WASHINGTON, D.C., MARCH 10, 2011 (Zenit.org).- The U.S. bishops are commending all those who worked for the successful abolishment of the death penalty in Illinois.
Illinois Governor Pat Quinn signed the law on Wednesday banning the death penalty in his state.
The United States Conference of Catholic Bishops (USCCB) congratulated the Illinois bishops, the Catholic Conference of Illinois, the Catholic Mobilizing Network to End the Use of the Death Penalty, and all other advocates who supported this effort.
Kathy Saile, director of USCCB Domestic Social Development, stated, “These advocates have worked tirelessly to ensure that Illinois joins the growing momentum to turn away from the use of the death penalty in our country.”
Illinois is the 16th state to ban the death penalty, and the fourth since 2007. It is also banned in Washington, D.C.
Bishop Stephen Blaire of Stockton, California, chairman of the USCCB Committee on Domestic Justice and Human Development, wrote Quinn on March 3: “Pope Benedict XVI and his predecessor, Pope John Paul II, have called for the end to the use of the death penalty as a sign of greater respect for all human life.”
Referencing the U.S. bishops’ document “A Culture of Life and the Penalty of Death,” the prelate added, “Respect for life applies to all, even the perpetrators of terrible acts.”
He affirmed, “Punishment should be consistent with the demands of justice and with respect for human life and dignity.”
Culture of life
The bishop noted that passing this law would contribute to “building a culture of life in our country.”
In response to this move by the governor, the Catholic Conference of Illinois, the public policy arm of the Church in that state, noted that this law will also “direct funding to services for victims’ families and for law enforcement training.”
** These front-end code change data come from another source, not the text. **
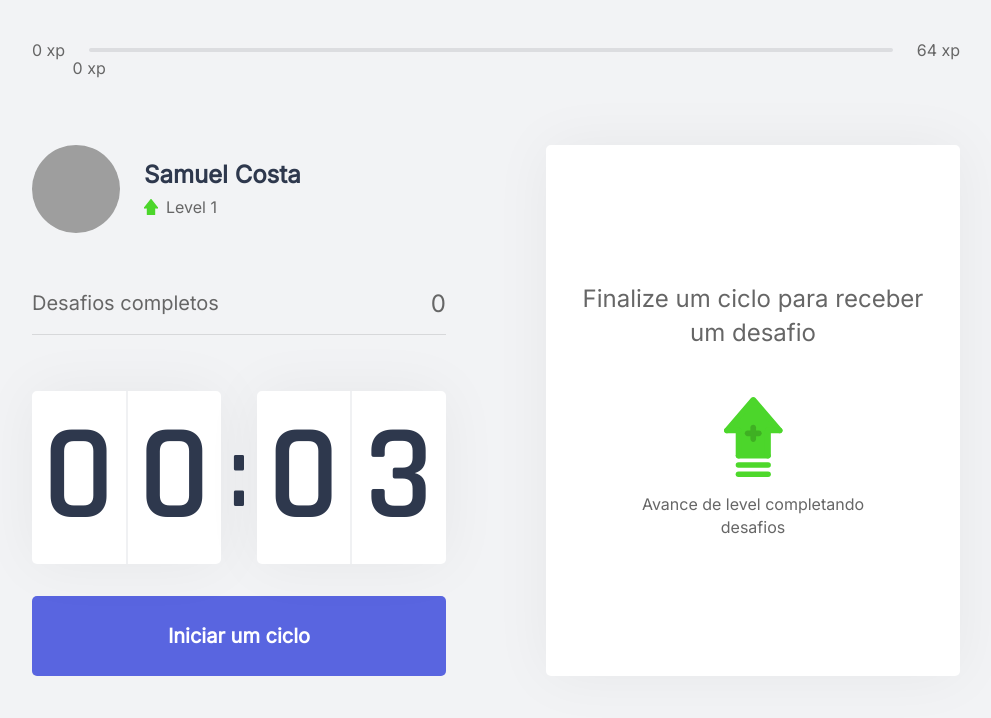
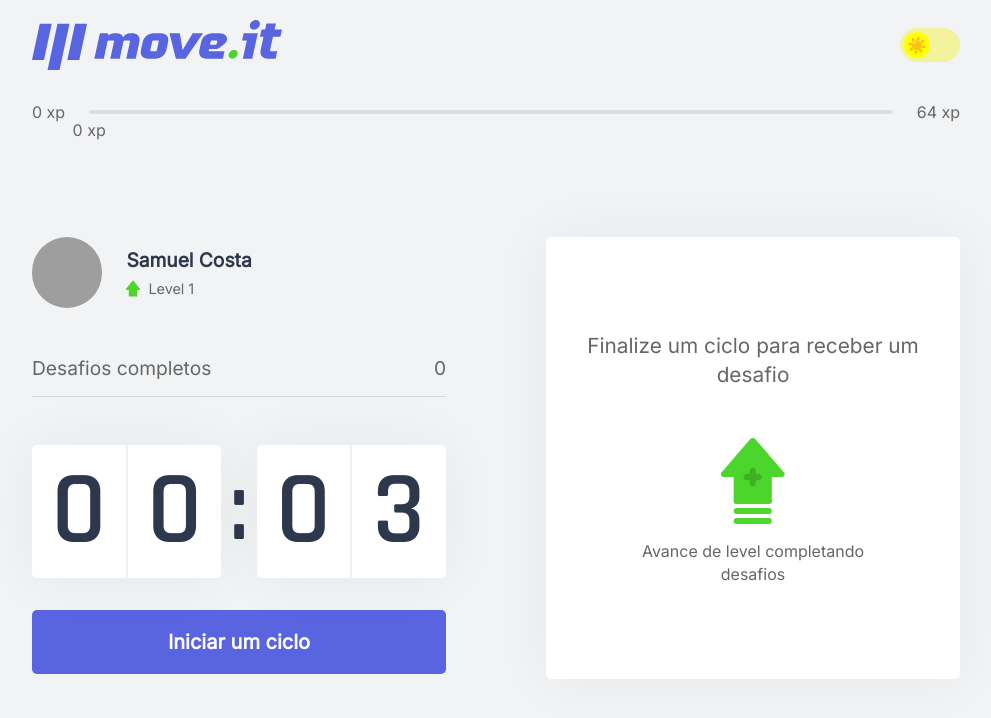
Before and after one commit to SamuelCosta22/nlw-4ed-react, a Next.js app: page / in a window 1280 px wide. Shown: the top 718 px of the page, without its empty margins (144-1135 px from the left). Built offline with nearby package versions, Linux system fonts and the light colour scheme; grey boxes are pictures that could not be loaded.

Commit message:
add: switch for light or dark mode

```diff
--- a/src/app/page.tsx
+++ b/src/app/page.tsx
@@ -5,10 +5,13 @@ import { Countdown } from "@/components/Countdown";
 import { ChallengeBox } from "@/components/ChallengeBox";
 
 import styles from '../styles/pages/Home.module.css'
+import { Header } from "@/components/Header";
+
 
 export default function Home() {
   return (
     <div className={styles.container}>
+      <Header />
       <ExperienceBar />
 
       <section>
--- a/src/components/ChallengeBox.tsx
+++ b/src/components/ChallengeBox.tsx
@@ -14,7 +14,7 @@ export function ChallengeBox(){
                 <div className={styles.challengeActive}>
                     <header>Ganhe {activeChallenge.amount} xp</header>
                     <main>
-                        <img src={`icons/${activeChallenge.type}.svg`} alt="" />
+                        <img className='w-[6rem]' src={`icons/${activeChallenge.type}.svg`} alt="" />
                         <strong>Novo Desafio</strong>
                         <p>{activeChallenge.description}</p>
                     </main>
--- /dev/null
+++ b/src/components/Header.tsx
@@ -0,0 +1,10 @@
+import { ThemeSwitcher } from "@/components/ThemeSwitcher";
+
+export function Header(){
+    return(
+        <div className="flex items-center justify-between -mt-5 mb-8">
+            <img src="logo-full.svg" alt="" />
+            <ThemeSwitcher />
+        </div>
+    )
+}
--- /dev/null
+++ b/src/components/ThemeSwitcher.tsx
@@ -0,0 +1,29 @@
+'use client'
+
+import { useState, useEffect } from 'react';
+import styles from '../styles/components/Themeswitcher.module.css'
+
+export function ThemeSwitcher(){
+    const [isDarkMode, setIsDarkMode] = useState(false);
+
+    useEffect(() => {
+        if(isDarkMode){
+            document.documentElement.classList.add('dark-mode');
+        } else {
+            document.documentElement.classList.remove('dark-mode');
+        }
+    }, [isDarkMode]);
+
+    const toggleDarkMode = () => {
+        setIsDarkMode(!isDarkMode);
+    };
+
+    return(
+        <div>
+            <label className={styles.switch}>
+                <input type="checkbox" checked={isDarkMode} onChange={toggleDarkMode} />
+                <span className={styles.slider}></span>
+            </label>
+        </div>
+    )
+}
--- a/src/styles/components/ChallengeBox.module.css
+++ b/src/styles/components/ChallengeBox.module.css
@@ -1,6 +1,6 @@
 .challengeBoxContainer{
-    height: 100%;
-    background: var(--white);
+    height: 95%;
+    background: var(--box-color);
     border-radius: 5px;
     box-shadow: 0 0 60px rgba(0, 0, 0, 0.05);
     padding: 1.5rem 2rem;
@@ -10,6 +10,7 @@
     justify-content: center;
     text-align: center;
     align-items: center;
+    margin-top: 1.8rem;
 }
 
 .challengeNotActive{
@@ -18,7 +19,7 @@
     align-items: center;
 }
 .challengeNotActive strong{
-    font-size: 1.5rem;
+    font-size: 1.3rem;
     font-weight: 500;
     line-height: 1.4;
 }
@@ -32,6 +33,7 @@
 }
 .challengeNotActive p img{
     margin-bottom: 1rem;
+    width: 4rem;
 }
 
 .challengeActive{
@@ -55,7 +57,7 @@
 }
 .challengeActive main strong{
     font-weight: 600;
-    font-size: 2rem;
+    font-size: 1.7rem;
     color: var(--title);
     margin: 1.5rem 0 1rem;
 }
--- a/src/styles/components/CompletedChallenges.module.css
+++ b/src/styles/components/CompletedChallenges.module.css
@@ -3,7 +3,7 @@
     align-items: center;
     justify-content: space-between;
 
-    margin: 3.5rem 0;
+    margin: 3rem 0;
     padding-bottom: 1rem;
     border-bottom: 1px solid #d7d8da;
 
@@ -11,9 +11,9 @@
 }
 
 .completedChallengesContainer span:first-child{
-    font-size: 1.25rem;
+    font-size: 1.2rem;
 }
 
 .completedChallengesContainer span:last-child{
-    font-size: 1.5rem;
+    font-size: 1.2rem;
 }
--- a/src/styles/components/Countdown.module.css
+++ b/src/styles/components/Countdown.module.css
@@ -12,10 +12,10 @@
     align-items: center;
     justify-content: space-evenly;
 
-    background: var(--white);
+    background: var(--box-color);
     box-shadow: 0 0 60px rgba(0, 0, 0, 0.05);
     border-radius: 5px;
-    font-size: 8.5rem;
+    font-size: 6.5rem;
     text-align: center;
 }
 
@@ -31,13 +31,13 @@
 }
 
 .countdownContainer > span{
-    font-size: 6.25rem;
+    font-size: 6rem;
     margin: 0 0.5rem;
 }
 
 .countdownButton{
     width: 100%;
-    height: 5rem;
+    height: 4rem;
     margin-top: 2rem;
     display: flex;
     align-items: center;
@@ -56,7 +56,7 @@
 }
 
 .countdownButtonActive{
-    background: var(--white);
+    background: var(--box-color);
     color: var(--title);
 }
 .countdownButtonActive:not(:disabled):hover{
@@ -64,7 +64,7 @@
     color: var(--white);
 }
 .countdownButton:disabled{
-    background: var(--white);
+    background: var(--box-color);
     color: var(--title);
     cursor: not-allowed;
 }
--- a/src/styles/components/Profile.module.css
+++ b/src/styles/components/Profile.module.css
@@ -1,11 +1,12 @@
 .profileContainer{
     display: flex;
     align-items: center;
+    margin-top: 1.8rem;
 }
 
 .profileContainer > img{
-    width: 5.5rem;
-    height: 5.5rem;
+    width: 4.4rem;
+    height: 4.4rem;
     border-radius: 50%;
 }
 
@@ -14,7 +15,7 @@
 }
 
 .profileContainer div strong{
-    font-size: 1.5rem;
+    font-size: 1.2rem;
     font-weight: 600;
     color: var(--title);
 }
@@ -24,7 +25,7 @@
 }
 
 .profileContainer div p{
-    font-size: 1rem;
+    font-size: 0.9rem;
     margin-top: 0.5rem;
 }
 
--- /dev/null
+++ b/src/styles/components/Themeswitcher.module.css
@@ -0,0 +1,55 @@
+/* Estilos do switch personalizado */
+.switch {
+    position: relative;
+    display: inline-block;
+    width: 60px;
+    height: 34px;
+}
+
+.switch input {
+    opacity: 0;
+    width: 0;
+    height: 0;
+}
+
+/* Estilo do slider com bordas arredondadas */
+.slider {
+    position: absolute;
+    cursor: pointer;
+    top: 0;
+    left: 0;
+    right: 0;
+    bottom: 0;
+    background-color: rgb(243, 243, 157);
+    transition: 0.4s;
+    border-radius: 34px;  /* Bordas arredondadas */
+}
+
+.slider:before {
+    position: absolute;
+    content: '☀️'; /* Ícone de sol para light mode */
+    height: 26px;
+    width: 26px;
+    left: 4px;
+    bottom: 4px;
+    background-color: yellow;
+    border-radius: 50%;
+    transition: 0.4s;
+    display: flex;
+    justify-content: center;
+    align-items: center;
+    font-size: 16px;
+}
+
+input:checked + .slider:before {
+    transform: translateX(26px);
+    content: '🌙'; /* Ícone de lua para dark mode */
+    background-color: #333;
+    color: white;
+}
+
+/* Mudança de cor do background quando ativo */
+input:checked + .slider {
+    background-color: #252525;
+    content: '☁️';
+}
--- a/src/styles/global.css
+++ b/src/styles/global.css
@@ -6,6 +6,7 @@
 
 :root{
     --white:#fff;
+    --box-color: #fff;
     --background: #F2F3F5;
     --gray-line: #DCDDE0;
     --text: #666666;
@@ -14,6 +15,21 @@
     --red: #E83F5B;
     --green: #4CD62B;
     --blue: #5965E0;
+    --blue-dark: #4953B8;
+    --blue-twitter: #2AA9E0;
+}
+
+.dark-mode:root{
+    --white:#fff;
+    --box-color: #666666;
+    --background: #343841;
+    --gray-line: #DCDDE0;
+    --text: #b1afaf;
+    --text-highlight: #717174;
+    --title: #F2F3F5;
+    --red: #E83F5B;
+    --green: #4CD62B;
+    --blue: #bbbbbb;
     --blue-dark: #4953B8;
     --blue-twitter: #2AA9E0;
 }
```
It continued: “As we begin the Lenten season on this Ash Wednesday, and we reflect on the crucifixion of Jesus and the mystery of his death and resurrection, there is no better time for this landmark law to be approved.”
“The end of the use of the death penalty advances the development of a culture of life in our state,” the communiqué affirmed.
It added, “Furthermore, society will continue to be protected and those who commit crimes will still be held accountable through alternatives to the death penalty, including life without parole.”